It is not an easy subject to tackle, as of course patient safety and cost reductions are difficult to balance at the best of times. According to the World Health organisation (WHO), 85% of hospital waste is non-infectious and yet, the majority of that is not recycled, but instead sent to land fill or burned. China’s recent crackdown on imported waste (they used to import plastics and mixed paper to recycle from across the globe) is compounding this issue, with nearly 25% of hospital waste being plastics.
In the US, there are programmes and initiatives in place that are resulting in hospitals making headway on this issue. If you take a look at HPRC, they have progressive, actionable ideas for the American sector. Healthcare facilities taking part in these initiatives are able to send waste equipment such as catheters, orthopaedic blades, blood pressure cuffs etc, to third party reprocessing facilities where they receive a rebate or credit to procure at a lower cost. In addition they promote donation programmes where materials can be sent overseas to healthcare facilities with limited resources. Initiatives like these are fantastic, but it is noted that they require education, time and energy from hospital staff to see them successfully implemented.
So how is Australia handling this growing issue? Charterhouse reached out to our contacts to discuss this issue and it was very encouraging to see that it is at least in the forefront of most health care providers minds in Australia, and that is how change starts.
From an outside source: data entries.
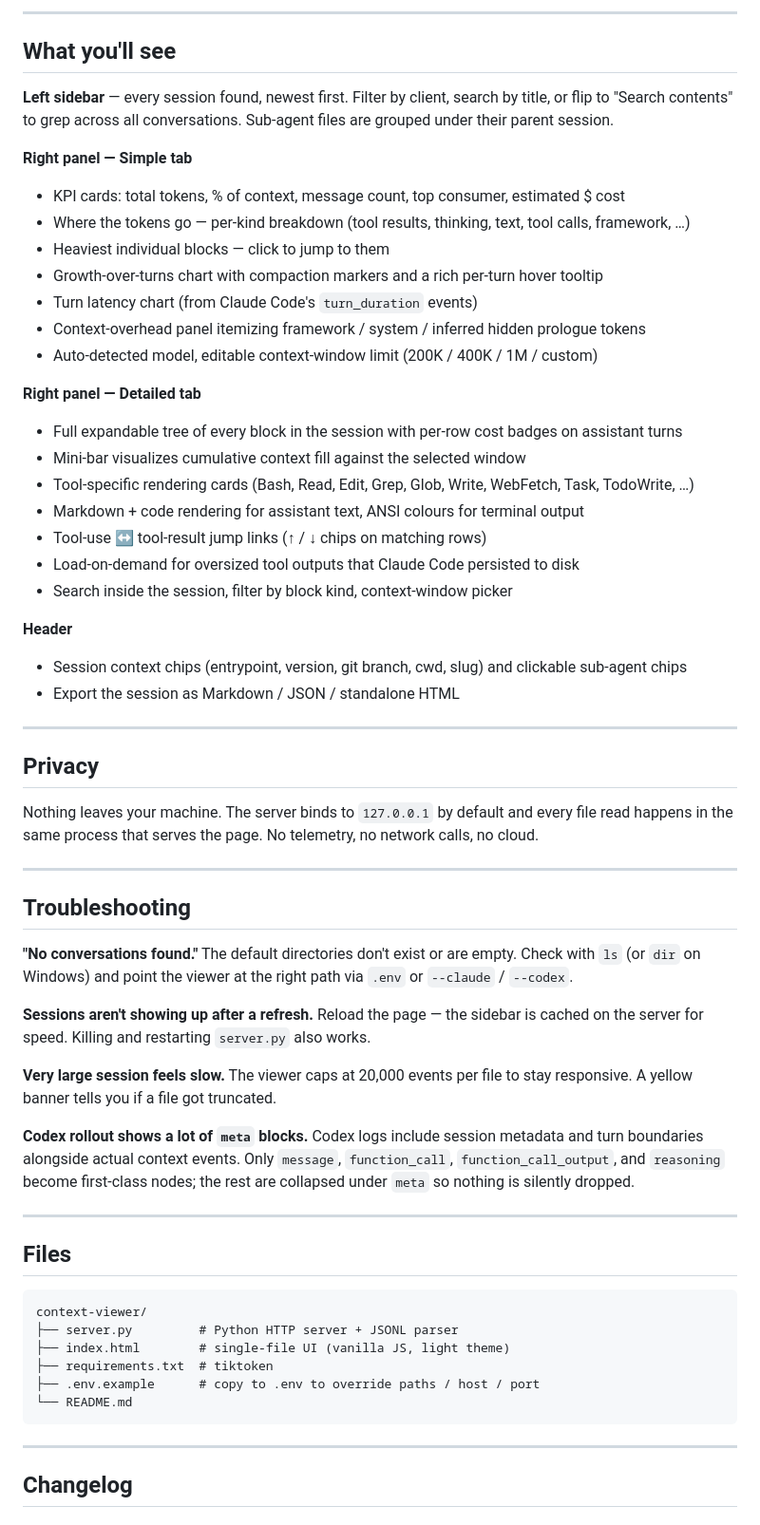
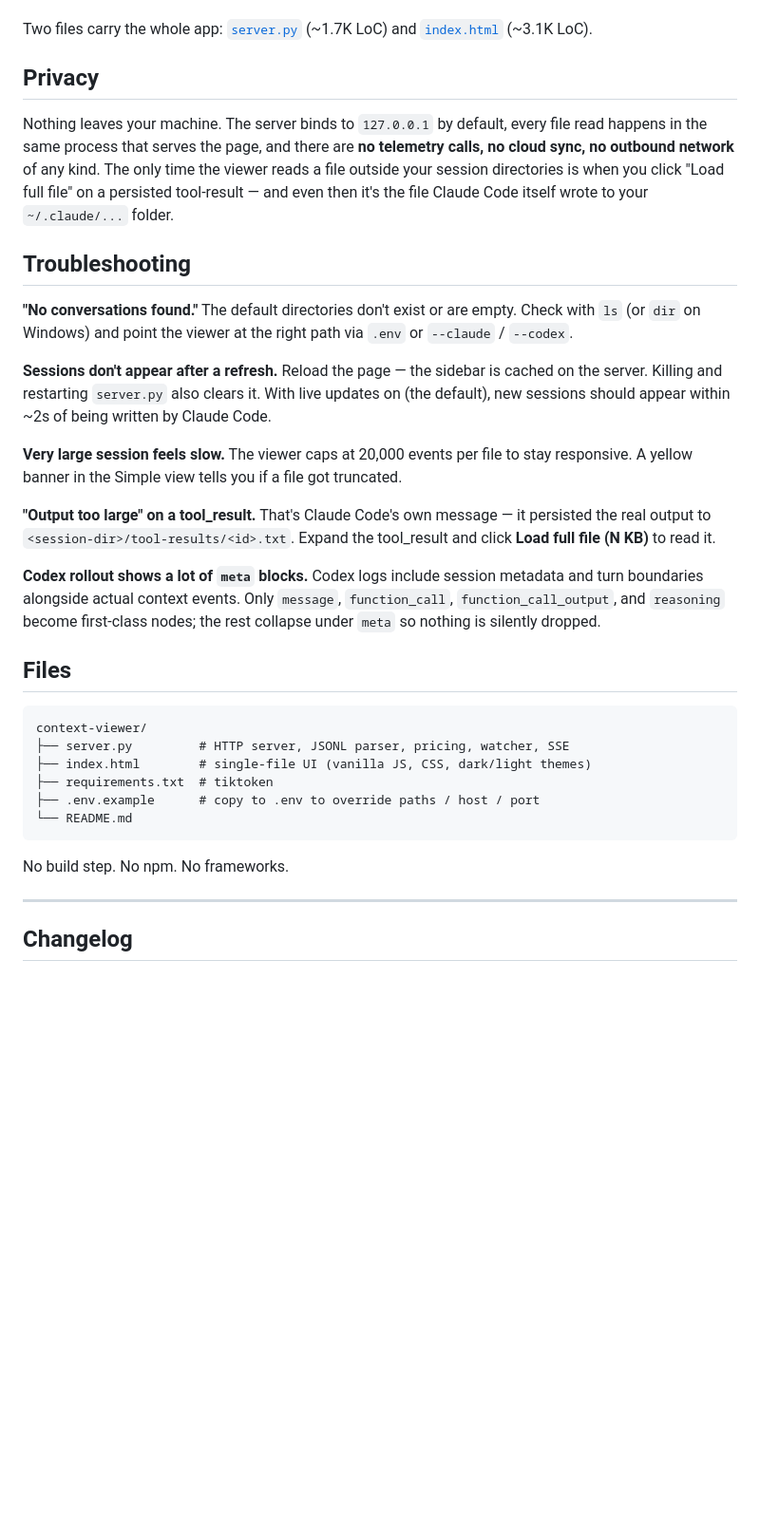
Before and after one commit to auditt98/context-viewer, a Markdown page: README.md, the part around one of its changes. Shown at 95% size. GitHub-like rendering; blank space fills up the shorter version.

````diff
--- a/README.md
+++ b/README.md
@@ -110,65 +155,54 @@ Config resolution order (first match wins): **CLI flag** → **environment varia
----
-
-## What you'll see
-
-**Left sidebar** — every session found, newest first. Filter by client, search by title, or flip to "Search contents" to grep across all conversations. Sub-agent files are grouped under their parent session.
-
-**Right panel — Simple tab**
-- KPI cards: total tokens, % of context, message count, top consumer, estimated $ cost
-- Where the tokens go — per-kind breakdown (tool results, thinking, text, tool calls, framework, …)
-- Heaviest individual blocks — click to jump to them
-- Growth-over-turns chart with compaction markers and a rich per-turn hover tooltip
-- Turn latency chart (from Claude Code's `turn_duration` events)
-- Context-overhead panel itemizing framework / system / inferred hidden prologue tokens
-- Auto-detected model, editable context-window limit (200K / 400K / 1M / custom)
-
-**Right panel — Detailed tab**
-- Full expandable tree of every block in the session with per-row cost badges on assistant turns
-- Mini-bar visualizes cumulative context fill against the selected window
-- Tool-specific rendering cards (Bash, Read, Edit, Grep, Glob, Write, WebFetch, Task, TodoWrite, …)
-- Markdown + code rendering for assistant text, ANSI colours for terminal output
-- Tool-use ↔ tool-result jump links (↑ / ↓ chips on matching rows)
-- Load-on-demand for oversized tool outputs that Claude Code persisted to disk
-- Search inside the session, filter by block kind, context-window picker
-
-**Header**
-- Session context chips (entrypoint, version, git branch, cwd, slug) and clickable sub-agent chips
-- Export the session as Markdown / JSON / standalone HTML
-
----
+Two files carry the whole app: [`server.py`](server.py) (~1.7K LoC) and
+[`index.html`](index.html) (~3.1K LoC).
 
 ## Privacy
 
-Nothing leaves your machine. The server binds to `127.0.0.1` by default and every file read happens in the same process that serves the page. No telemetry, no network calls, no cloud.
-
----
+Nothing leaves your machine. The server binds to `127.0.0.1` by default,
+every file read happens in the same process that serves the page, and there
+are **no telemetry calls, no cloud sync, no outbound network** of any kind.
+The only time the viewer reads a file outside your session directories is
+when you click "Load full file" on a persisted tool-result — and even then
+it's the file Claude Code itself wrote to your `~/.claude/...` folder.
 
 ## Troubleshooting
 
 **"No conversations found."**
-The default directories don't exist or are empty. Check with `ls` (or `dir` on Windows) and point the viewer at the right path via `.env` or `--claude` / `--codex`.
+The default directories don't exist or are empty. Check with `ls` (or `dir`
+on Windows) and point the viewer at the right path via `.env` or
+`--claude` / `--codex`.
 
-**Sessions aren't showing up after a refresh.**
-Reload the page — the sidebar is cached on the server for speed. Killing and restarting `server.py` also works.
+**Sessions don't appear after a refresh.**
+Reload the page — the sidebar is cached on the server. Killing and
+restarting `server.py` also clears it. With live updates on (the default),
+new sessions should appear within ~2s of being written by Claude Code.
 
 **Very large session feels slow.**
-The viewer caps at 20,000 events per file to stay responsive. A yellow banner tells you if a file got truncated.
+The viewer caps at 20,000 events per file to stay responsive. A yellow
+banner in the Simple view tells you if a file got truncated.
+
+**"Output too large" on a tool_result.**
+That's Claude Code's own message — it persisted the real output to
+`<session-dir>/tool-results/<id>.txt`. Expand the tool_result and click
+**Load full file (N KB)** to read it.
 
 **Codex rollout shows a lot of `meta` blocks.**
-Codex logs include session metadata and turn boundaries alongside actual context events. Only `message`, `function_call`, `function_call_output`, and `reasoning` become first-class nodes; the rest are collapsed under `meta` so nothing is silently dropped.
-
----
+Codex logs include session metadata and turn boundaries alongside actual
+context events. Only `message`, `function_call`, `function_call_output`, and
+`reasoning` become first-class nodes; the rest collapse under `meta` so
+nothing is silently dropped.
 
 ## Files
 
 ```
 context-viewer/
-├── server.py         # Python HTTP server + JSONL parser
-├── index.html        # single-file UI (vanilla JS, light theme)
+├── server.py         # HTTP server, JSONL parser, pricing, watcher, SSE
+├── index.html        # single-file UI (vanilla JS, CSS, dark/light themes)
 ├── requirements.txt  # tiktoken
 ├── .env.example      # copy to .env to override paths / host / port
 └── README.md
 ```
+
+No build step. No npm. No frameworks.
 
 ---
 
````
Also changed, not shown: other parts of README.md (+125 -80 lines).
One company leading the way with Hospital PVC recycling have had some great success stories, and note on their website that Footscray Hospital in Victoria, were the first hospital to start recycling PVC after one of their Anaesthetists noticed too much plastic was being thrown away. Western Heath now recycle IV fluid bags, oxygen masks and oxygen tubing as part of their recycling programme and the benefits have not only been environmental, but also financial. Western Health identified that clinical waste costs three times more to send to landfill than general waste, so any reduction of in this area positively impacts the bottom line. In another hospital, they have seen the recycling programme spread from just Theatre & Recovery to multiple clinical areas (including ICU and Dialysis) across four different sites. At present, approximately four tonnes of PVC is recycled each year. This is the equivalent of 28km of garden hose each year. Recycling PVC has become an ingrained habit at Western Health, with nursing staff keen to develop more recycling programmes for other disposable clinical products. Take a look at the website and read some of the success stories for yourself. http://recyclinginhospitals.com.au/success-stories/
Many Australian health services are looking at their current suppliers and actively choosing to use suppliers that have sustainability and waste reduction central to their operations. A focus on recycling is just one link in the chain; the focus on sustainable business practice should extend from procurement to disposal.
Individual GP practices have taken steps to reduce waste from replacing plastic cups and water bottle vendors, with water coolers and paper cups in the office and to switching to metal non disposable instruments and autoclaving in house wherever possible. All of these initiatives add up.
Australia has an ambitious target to redirect 80% of its waste from landfill by 2030. While this goal is bold, it is also achievable and it is encouraging to see that health providers are taking the bull by the horns on this significant environmental issue.